◆ **Exercise prompt**: Only a number is wanted here: the count of lines in the entries below that include the word "FIST".

◆ **Input**:
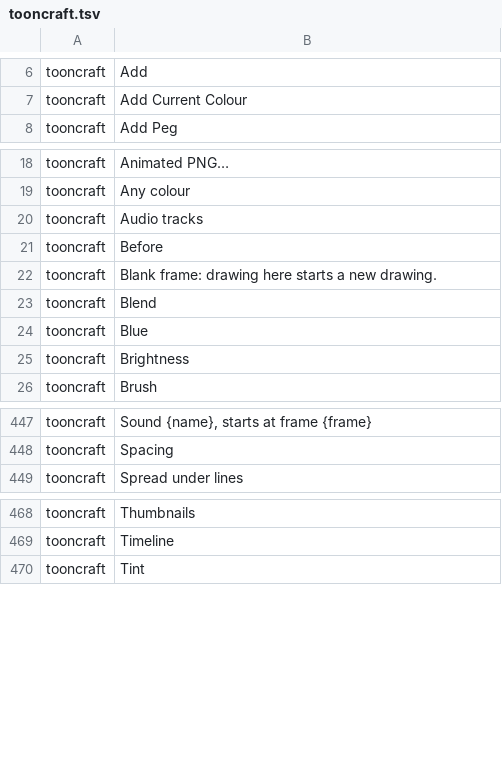
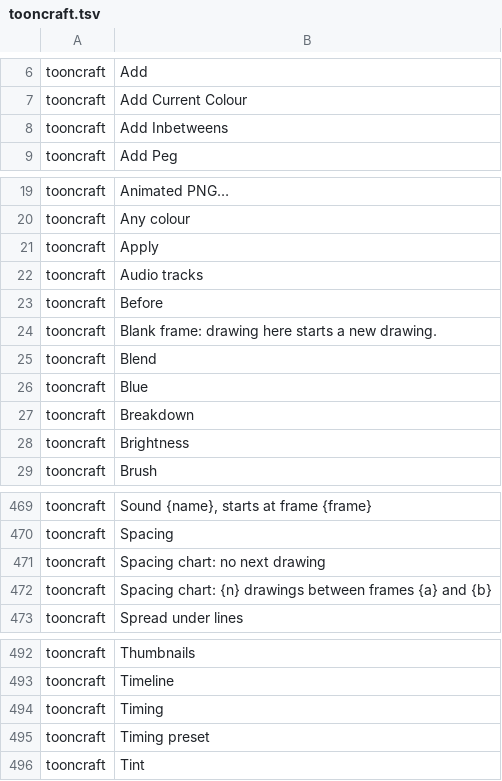
Before and after one commit to XmYx/tooncraft, a TSV file: locales/tooncraft.tsv, drawn as a sheet; only a part is shown, gaps mark what is left out; the diff covers the shown part only; the diff names each change by its address in the sheet, - before the commit and + after, or states it on an @@ line.

Commit message:
Timing and planning: marks, spacing chart, presets, inbetween guides
Drawings can be marked key, breakdown or inbetween; the timeline shows
the letter and says it to screen readers. A Timing panel draws the
spacing chart of the stretch around the current frame next to the chart
an ease would give, adds inbetween drawings along that chart with
blended guides on a locked layer above, re-times the drawings between
keys while keys and breakdowns keep their frames, and applies timing
presets (ones to fours, slow start, slow end, both).

New commands: set_mark, apply_timing, retime_between_keys,
add_inbetweens.

```diff
--- a/locales/tooncraft.tsv
+++ b/locales/tooncraft.tsv
+row 8: tooncraft | Add Inbetweens
+row 21: tooncraft | Apply
+row 27: tooncraft | Breakdown
+row 471: tooncraft | Spacing chart: no next drawing
+row 472: tooncraft | Spacing chart: {n} drawings between frames {a} and {b}
+row 494: tooncraft | Timing
+row 495: tooncraft | Timing preset
```
Also changed, not shown: 20 added rows elsewhere in this file, 22 other files.
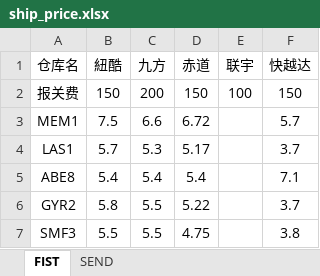
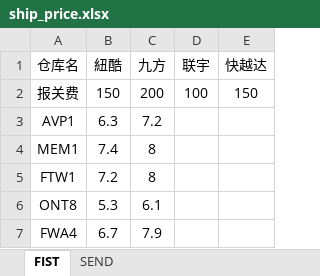
Before and after one commit to MinMonk/ship_tools, an Excel workbook: shipment_data/ship_price.xlsx, sheet FIST, drawn as a sheet; values as stored, in another font and other column widths than the file's, no borders; removed rows and columns are numbered as before the commit, all else as after; the diff names each change by its address in the sheet, - before the commit and + after, or states it on an @@ line.

```diff
--- a/shipment_data/ship_price.xlsx (sheet FIST)
+++ b/shipment_data/ship_price.xlsx (sheet FIST)
-column D (赤道), rows 2-3: 150 | 6.72
+row 3: AVP1 | 6.3 | 7.2
-B4 (紐酷): 7.5
+B4 (紐酷): 7.4
-C4 (九方): 6.6
+C4 (九方): 8
-E4 (快越达): 5.7
+E4 (快越达): (empty)
-row 4: LAS1 | 5.7 | 5.3 | 5.17 |  | 3.7
-row 5: ABE8 | 5.4 | 5.4 | 5.4 |  | 7.1
-row 6: GYR2 | 5.8 | 5.5 | 5.22 |  | 3.7
-row 7: SMF3 | 5.5 | 5.5 | 4.75 |  | 3.8
+row 5: FTW1 | 7.2 | 8
+row 6: ONT8 | 5.3 | 6.1
+row 7: FWA4 | 6.7 | 7.9
```
Also changed, not shown: sheet SEND, plan_data/出货计划.xlsx, plan_data/开票信息.xlsx, 6 other files.
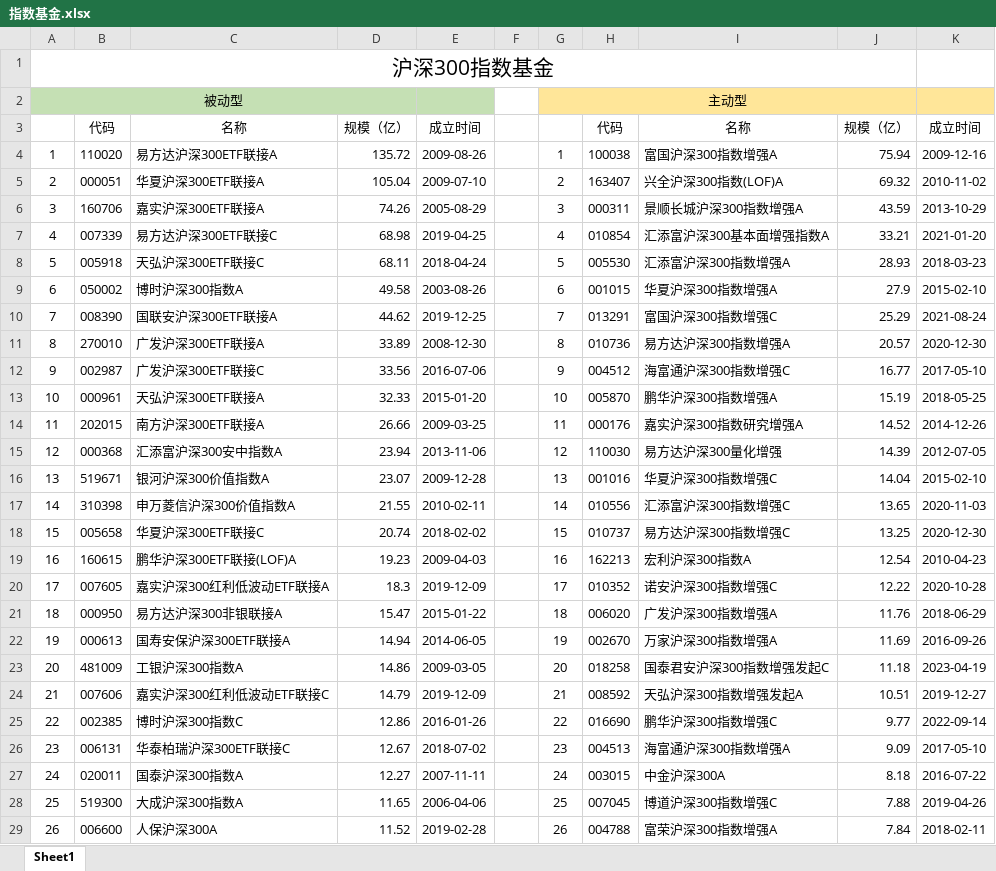
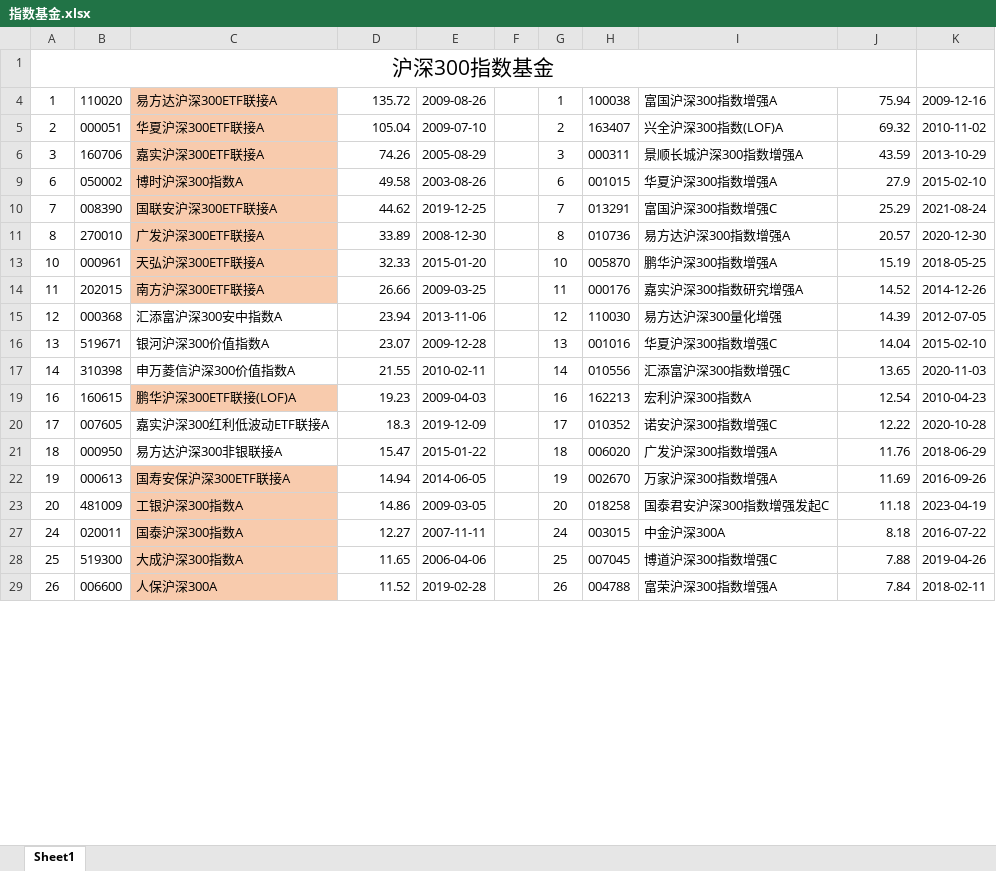
Before and after one commit to solaract/blogs, an Excel workbook: 基金/基金定投/指数基金.xlsx, sheet Sheet1, drawn as a sheet; only a part is shown; values as stored, in another font and other column widths than the file's, no borders; the diff covers the shown part only; the diff names each change by its address in the sheet, - before the commit and + after, or states it on an @@ line.

```diff
--- a/基金/基金定投/指数基金.xlsx (sheet Sheet1)
+++ b/基金/基金定投/指数基金.xlsx (sheet Sheet1)
@@ row 2 hidden: 被动型 |  |  |  |  |  | 主动型 @@
@@ row 3 hidden:  | 代码 | 名称 | 规模（亿） | 成立时间 |  |  | 代码 | 名称 | 规模（亿） | 成立时间 @@
-C4:C6 fill: none
+C4:C6 fill: #F8CBAD
@@ row 7 hidden: 4 | 007339 | 易方达沪深300ETF联接C | 68.98 | 2019-04-25 |  | 4 | 010854 | 汇添富沪深300基本面增强指数A | 33.21 | 2021-01-20 @@
@@ row 8 hidden: 5 | 005918 | 天弘沪深300ETF联接C | 68.11 | 2018-04-24 |  | 5 | 005530 | 汇添富沪深300指数增强A | 28.93 | 2018-03-23 @@
-C9:C11 fill: none
+C9:C11 fill: #F8CBAD
@@ row 12 hidden: 9 | 002987 | 广发沪深300ETF联接C | 33.56 | 2016-07-06 |  | 9 | 004512 | 海富通沪深300指数增强C | 16.77 | 2017-05-10 @@
-C13:C14 fill: none
+C13:C14 fill: #F8CBAD
@@ row 18 hidden: 15 | 005658 | 华夏沪深300ETF联接C | 20.74 | 2018-02-02 |  | 15 | 010737 | 易方达沪深300指数增强C | 13.25 | 2020-12-30 @@
-C19 fill: none
+C19 fill: #F8CBAD
-C22:C23 fill: none
+C22:C23 fill: #F8CBAD
@@ row 24 hidden: 21 | 007606 | 嘉实沪深300红利低波动ETF联接C | 14.79 | 2019-12-09 |  | 21 | 008592 | 天弘沪深300指数增强发起A | 10.51 | 2019-12-27 @@
@@ row 25 hidden: 22 | 002385 | 博时沪深300指数C | 12.86 | 2016-01-26 |  | 22 | 016690 | 鹏华沪深300指数增强C | 9.77 | 2022-09-14 @@
@@ row 26 hidden: 23 | 006131 | 华泰柏瑞沪深300ETF联接C | 12.67 | 2018-07-02 |  | 23 | 004513 | 海富通沪深300指数增强A | 9.09 | 2017-05-10 @@
-C27:C29 fill: none
+C27:C29 fill: #F8CBAD
```
Also changed, not shown: 27 removed rows, 70 hidden or unhidden rows, 3 edited cells and cell formats elsewhere in this sheet, fundData/沪深300增强指数型基金数据.xlsx, fundData/沪深300被动指数型基金数据.xlsx, 4 other files.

◆ **Output**: 3